__PROBLEM REQUIREMENTS__. Go through the records, and copy each line in which the string "price" is present.

** EXTRACTED INFORMATION follows **

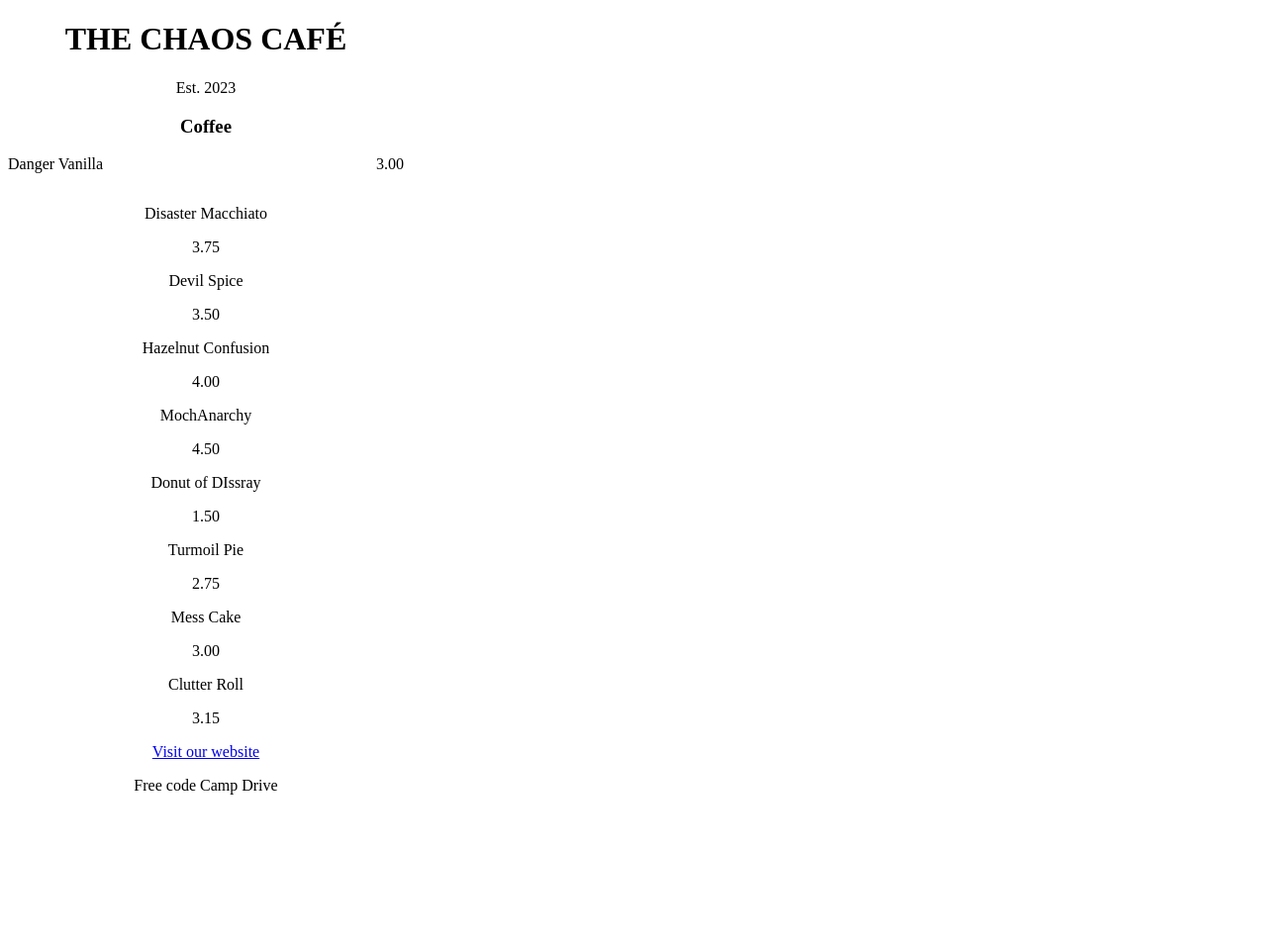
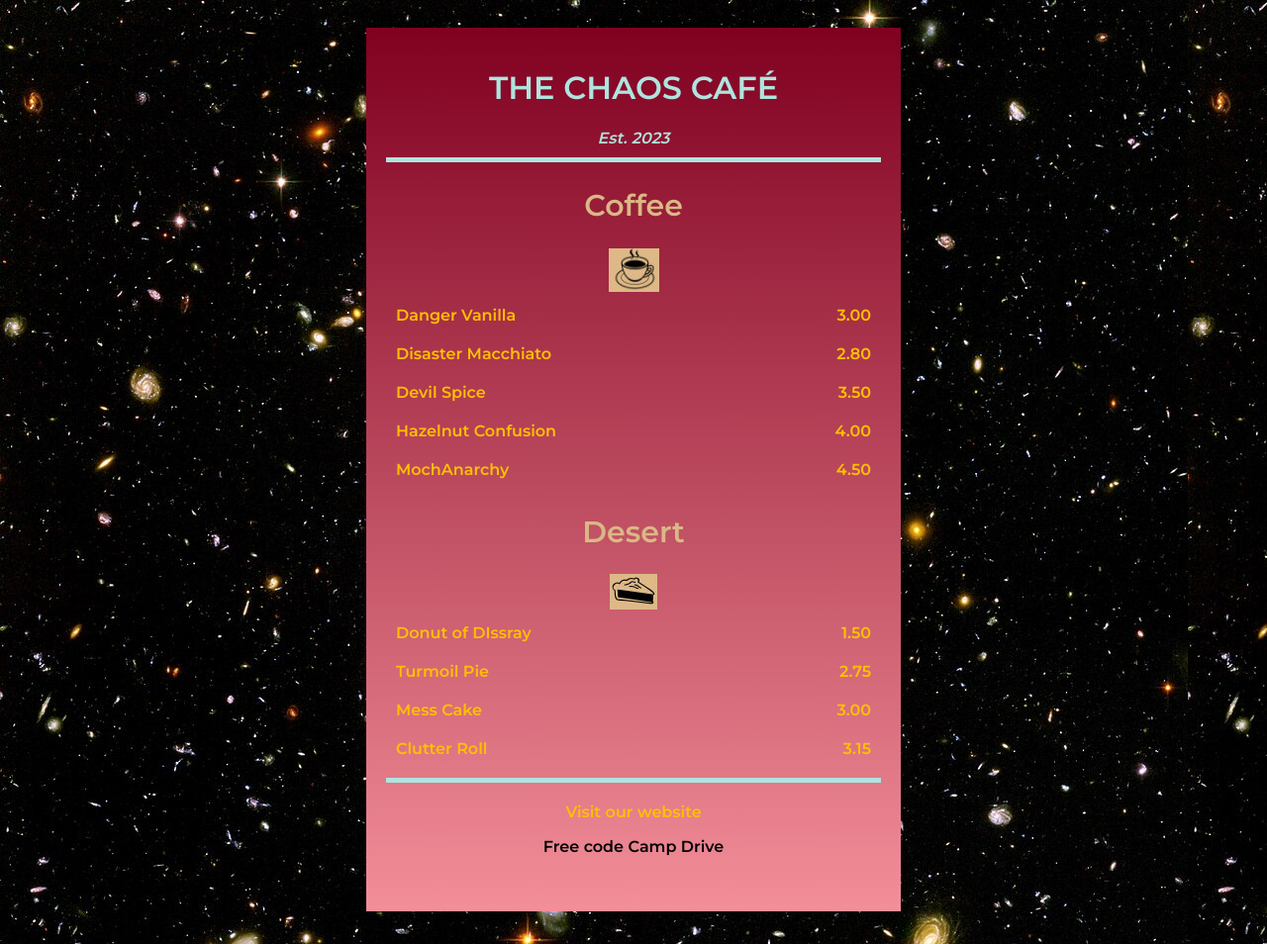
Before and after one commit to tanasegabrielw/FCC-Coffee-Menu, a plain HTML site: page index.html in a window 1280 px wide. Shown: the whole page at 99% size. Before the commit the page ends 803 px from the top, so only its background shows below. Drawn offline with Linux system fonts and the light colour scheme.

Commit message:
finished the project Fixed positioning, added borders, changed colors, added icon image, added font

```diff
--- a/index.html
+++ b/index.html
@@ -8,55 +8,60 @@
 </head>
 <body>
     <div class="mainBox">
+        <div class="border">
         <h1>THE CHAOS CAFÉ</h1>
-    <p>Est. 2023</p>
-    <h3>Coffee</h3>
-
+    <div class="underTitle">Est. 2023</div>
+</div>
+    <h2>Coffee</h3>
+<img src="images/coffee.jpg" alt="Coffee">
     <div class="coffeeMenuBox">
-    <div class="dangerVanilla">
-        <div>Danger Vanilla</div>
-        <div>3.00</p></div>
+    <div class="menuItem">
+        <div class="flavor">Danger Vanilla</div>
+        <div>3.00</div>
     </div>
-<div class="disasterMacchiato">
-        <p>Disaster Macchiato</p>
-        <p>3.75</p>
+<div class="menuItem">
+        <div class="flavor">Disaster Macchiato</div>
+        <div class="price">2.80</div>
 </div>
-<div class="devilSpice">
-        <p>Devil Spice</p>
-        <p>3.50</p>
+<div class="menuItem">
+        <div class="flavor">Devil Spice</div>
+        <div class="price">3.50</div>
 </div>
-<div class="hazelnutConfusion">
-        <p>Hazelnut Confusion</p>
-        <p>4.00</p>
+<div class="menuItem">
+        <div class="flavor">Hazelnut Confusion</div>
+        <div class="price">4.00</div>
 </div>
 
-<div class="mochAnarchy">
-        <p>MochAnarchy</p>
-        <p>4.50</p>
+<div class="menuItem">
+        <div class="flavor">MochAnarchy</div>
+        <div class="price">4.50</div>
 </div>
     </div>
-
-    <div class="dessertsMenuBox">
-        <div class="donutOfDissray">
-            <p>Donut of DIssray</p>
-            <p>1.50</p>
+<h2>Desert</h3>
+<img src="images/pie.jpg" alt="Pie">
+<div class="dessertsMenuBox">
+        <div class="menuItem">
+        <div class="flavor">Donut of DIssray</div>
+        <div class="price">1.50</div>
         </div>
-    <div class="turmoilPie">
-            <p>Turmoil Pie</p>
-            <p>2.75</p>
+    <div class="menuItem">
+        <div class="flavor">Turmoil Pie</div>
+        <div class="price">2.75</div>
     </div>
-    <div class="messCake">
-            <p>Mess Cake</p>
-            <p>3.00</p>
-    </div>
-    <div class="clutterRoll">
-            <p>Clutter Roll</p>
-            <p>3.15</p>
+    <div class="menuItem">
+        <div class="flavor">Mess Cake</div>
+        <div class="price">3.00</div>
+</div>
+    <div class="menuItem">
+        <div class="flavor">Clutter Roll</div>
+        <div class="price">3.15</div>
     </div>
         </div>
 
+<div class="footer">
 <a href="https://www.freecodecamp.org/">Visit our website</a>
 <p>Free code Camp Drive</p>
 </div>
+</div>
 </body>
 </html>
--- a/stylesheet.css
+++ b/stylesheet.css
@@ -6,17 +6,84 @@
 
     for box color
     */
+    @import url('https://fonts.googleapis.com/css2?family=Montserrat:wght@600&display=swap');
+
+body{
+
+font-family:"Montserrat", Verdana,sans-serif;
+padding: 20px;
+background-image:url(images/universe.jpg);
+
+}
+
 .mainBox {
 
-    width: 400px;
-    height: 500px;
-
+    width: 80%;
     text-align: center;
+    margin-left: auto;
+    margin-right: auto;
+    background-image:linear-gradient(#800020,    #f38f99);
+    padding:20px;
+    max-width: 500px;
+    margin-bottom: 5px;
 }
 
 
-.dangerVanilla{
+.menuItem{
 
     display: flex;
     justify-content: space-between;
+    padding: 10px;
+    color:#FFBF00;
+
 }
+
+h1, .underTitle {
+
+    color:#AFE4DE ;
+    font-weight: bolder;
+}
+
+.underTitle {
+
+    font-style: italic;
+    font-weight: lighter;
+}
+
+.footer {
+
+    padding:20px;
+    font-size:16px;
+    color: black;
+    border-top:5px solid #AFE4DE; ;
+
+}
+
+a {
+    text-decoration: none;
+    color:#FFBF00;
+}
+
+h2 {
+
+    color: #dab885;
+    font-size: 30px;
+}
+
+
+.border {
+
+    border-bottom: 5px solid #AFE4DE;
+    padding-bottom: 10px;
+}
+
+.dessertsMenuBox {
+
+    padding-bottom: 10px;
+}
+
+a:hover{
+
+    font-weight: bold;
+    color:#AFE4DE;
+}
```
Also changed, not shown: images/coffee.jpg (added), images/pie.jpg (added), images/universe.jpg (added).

** End of EXTRACTED INFORMATION **
** EXTRACTED INFORMATION follows **

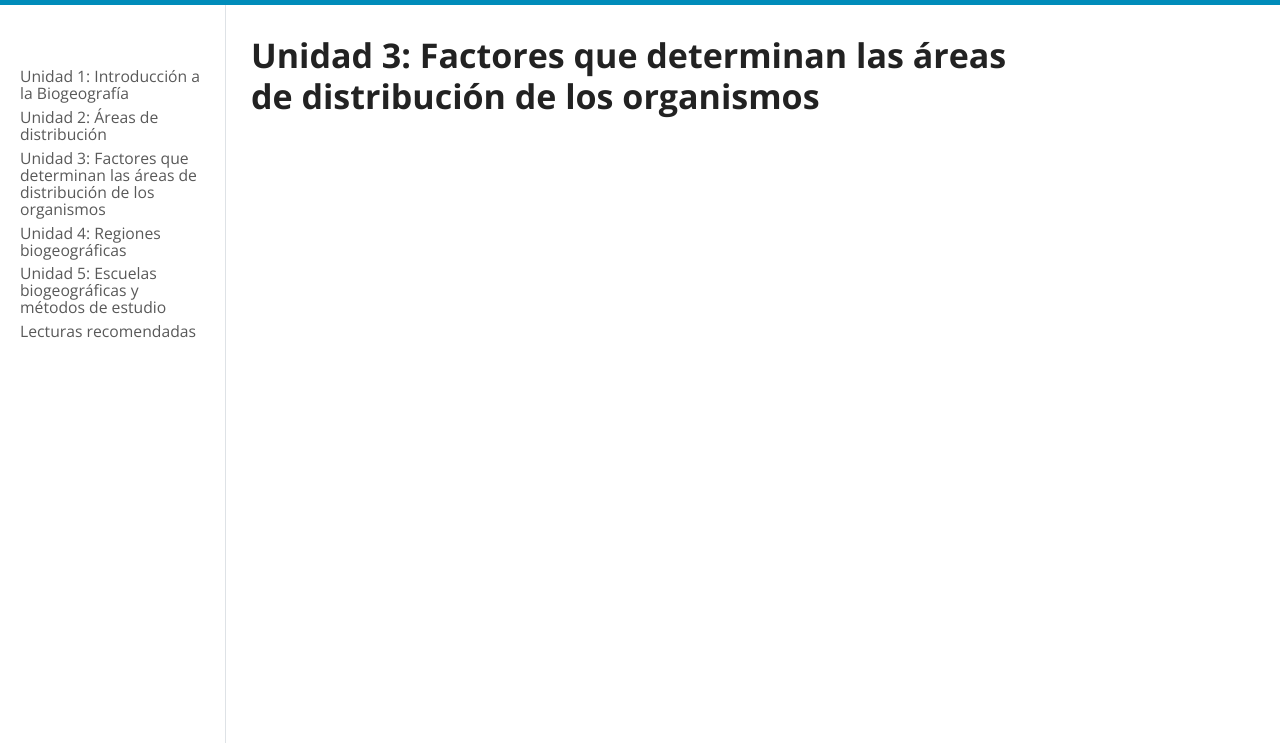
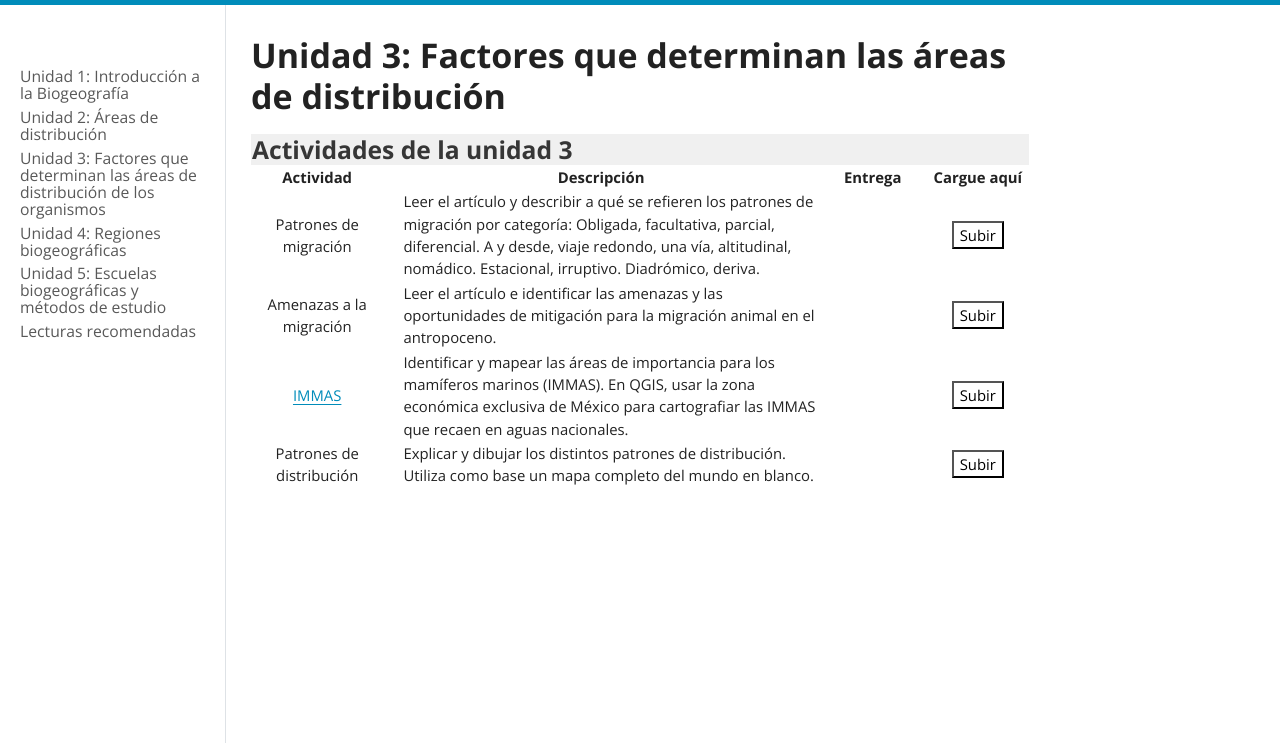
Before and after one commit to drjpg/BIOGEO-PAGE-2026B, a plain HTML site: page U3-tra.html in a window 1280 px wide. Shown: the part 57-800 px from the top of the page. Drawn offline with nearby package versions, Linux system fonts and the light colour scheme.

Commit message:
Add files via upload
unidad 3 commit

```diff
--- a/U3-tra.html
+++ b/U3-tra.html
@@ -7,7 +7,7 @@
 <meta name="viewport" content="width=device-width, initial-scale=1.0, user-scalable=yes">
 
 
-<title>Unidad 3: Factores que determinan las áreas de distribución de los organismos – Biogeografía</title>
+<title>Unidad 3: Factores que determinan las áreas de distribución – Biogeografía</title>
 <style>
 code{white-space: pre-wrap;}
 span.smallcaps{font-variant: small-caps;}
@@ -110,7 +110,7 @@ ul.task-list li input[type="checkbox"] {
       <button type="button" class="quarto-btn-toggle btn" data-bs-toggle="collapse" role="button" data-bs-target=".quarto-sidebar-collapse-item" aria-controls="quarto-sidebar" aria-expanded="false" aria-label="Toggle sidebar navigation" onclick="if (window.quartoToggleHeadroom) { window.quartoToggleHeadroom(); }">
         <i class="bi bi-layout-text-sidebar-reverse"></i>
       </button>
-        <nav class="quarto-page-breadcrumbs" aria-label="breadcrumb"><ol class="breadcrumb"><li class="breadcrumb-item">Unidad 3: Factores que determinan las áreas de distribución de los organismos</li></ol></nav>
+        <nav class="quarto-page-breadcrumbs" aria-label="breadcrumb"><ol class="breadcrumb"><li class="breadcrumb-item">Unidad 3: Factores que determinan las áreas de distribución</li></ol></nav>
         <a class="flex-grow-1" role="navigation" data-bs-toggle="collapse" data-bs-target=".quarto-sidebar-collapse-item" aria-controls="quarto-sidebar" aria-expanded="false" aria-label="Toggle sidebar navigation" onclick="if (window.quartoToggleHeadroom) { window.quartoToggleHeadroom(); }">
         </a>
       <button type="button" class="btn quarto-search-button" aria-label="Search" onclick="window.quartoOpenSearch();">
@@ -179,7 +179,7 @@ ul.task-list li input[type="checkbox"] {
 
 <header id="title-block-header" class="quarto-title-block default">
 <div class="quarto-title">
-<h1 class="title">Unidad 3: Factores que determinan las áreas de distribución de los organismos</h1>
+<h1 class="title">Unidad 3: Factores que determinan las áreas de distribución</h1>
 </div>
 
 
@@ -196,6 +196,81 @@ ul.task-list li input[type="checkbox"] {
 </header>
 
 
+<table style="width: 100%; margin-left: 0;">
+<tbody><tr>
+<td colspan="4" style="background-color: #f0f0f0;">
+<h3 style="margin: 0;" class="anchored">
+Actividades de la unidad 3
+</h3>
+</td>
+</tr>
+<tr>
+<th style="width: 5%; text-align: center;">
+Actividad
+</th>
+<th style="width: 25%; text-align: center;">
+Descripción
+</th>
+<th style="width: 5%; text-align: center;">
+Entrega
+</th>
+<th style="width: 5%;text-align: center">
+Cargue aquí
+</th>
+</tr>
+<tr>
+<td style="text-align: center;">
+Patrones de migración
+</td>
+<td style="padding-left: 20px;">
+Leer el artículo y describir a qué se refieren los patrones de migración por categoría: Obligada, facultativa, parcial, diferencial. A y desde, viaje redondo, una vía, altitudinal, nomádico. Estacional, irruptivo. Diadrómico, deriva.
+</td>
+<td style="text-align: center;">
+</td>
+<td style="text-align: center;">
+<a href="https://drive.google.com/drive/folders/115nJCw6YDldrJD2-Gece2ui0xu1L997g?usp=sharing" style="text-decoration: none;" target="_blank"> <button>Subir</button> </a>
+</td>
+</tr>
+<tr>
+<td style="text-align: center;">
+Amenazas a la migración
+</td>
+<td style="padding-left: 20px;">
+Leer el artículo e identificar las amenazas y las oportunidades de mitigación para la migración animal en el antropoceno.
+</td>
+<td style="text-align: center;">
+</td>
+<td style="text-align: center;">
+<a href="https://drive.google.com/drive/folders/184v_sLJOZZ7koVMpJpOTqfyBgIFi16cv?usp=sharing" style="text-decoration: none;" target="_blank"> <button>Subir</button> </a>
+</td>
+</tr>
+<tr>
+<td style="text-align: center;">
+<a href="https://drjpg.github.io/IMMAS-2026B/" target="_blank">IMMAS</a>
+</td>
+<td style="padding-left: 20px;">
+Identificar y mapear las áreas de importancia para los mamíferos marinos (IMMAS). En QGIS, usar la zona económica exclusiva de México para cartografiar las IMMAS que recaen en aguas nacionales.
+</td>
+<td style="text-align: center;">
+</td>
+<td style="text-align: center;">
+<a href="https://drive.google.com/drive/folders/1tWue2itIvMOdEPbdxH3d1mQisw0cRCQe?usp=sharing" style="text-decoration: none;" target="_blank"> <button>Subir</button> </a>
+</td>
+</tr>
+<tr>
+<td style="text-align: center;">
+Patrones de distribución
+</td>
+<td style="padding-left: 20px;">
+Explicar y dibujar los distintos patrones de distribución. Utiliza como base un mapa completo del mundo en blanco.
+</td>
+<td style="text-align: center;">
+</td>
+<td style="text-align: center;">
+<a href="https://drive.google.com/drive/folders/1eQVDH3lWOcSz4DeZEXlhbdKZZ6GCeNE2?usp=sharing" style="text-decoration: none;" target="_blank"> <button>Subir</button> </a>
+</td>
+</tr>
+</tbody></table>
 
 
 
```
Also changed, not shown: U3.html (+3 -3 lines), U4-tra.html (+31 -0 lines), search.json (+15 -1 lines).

** End of EXTRACTED INFORMATION **

__YOUR SOLUTION__.
+        <div class="price">2.80</div>
+        <div class="price">3.50</div>
+        <div class="price">4.00</div>
+        <div class="price">4.50</div>
+        <div class="price">1.50</div>
+        <div class="price">2.75</div>
+        <div class="price">3.00</div>
+        <div class="price">3.15</div>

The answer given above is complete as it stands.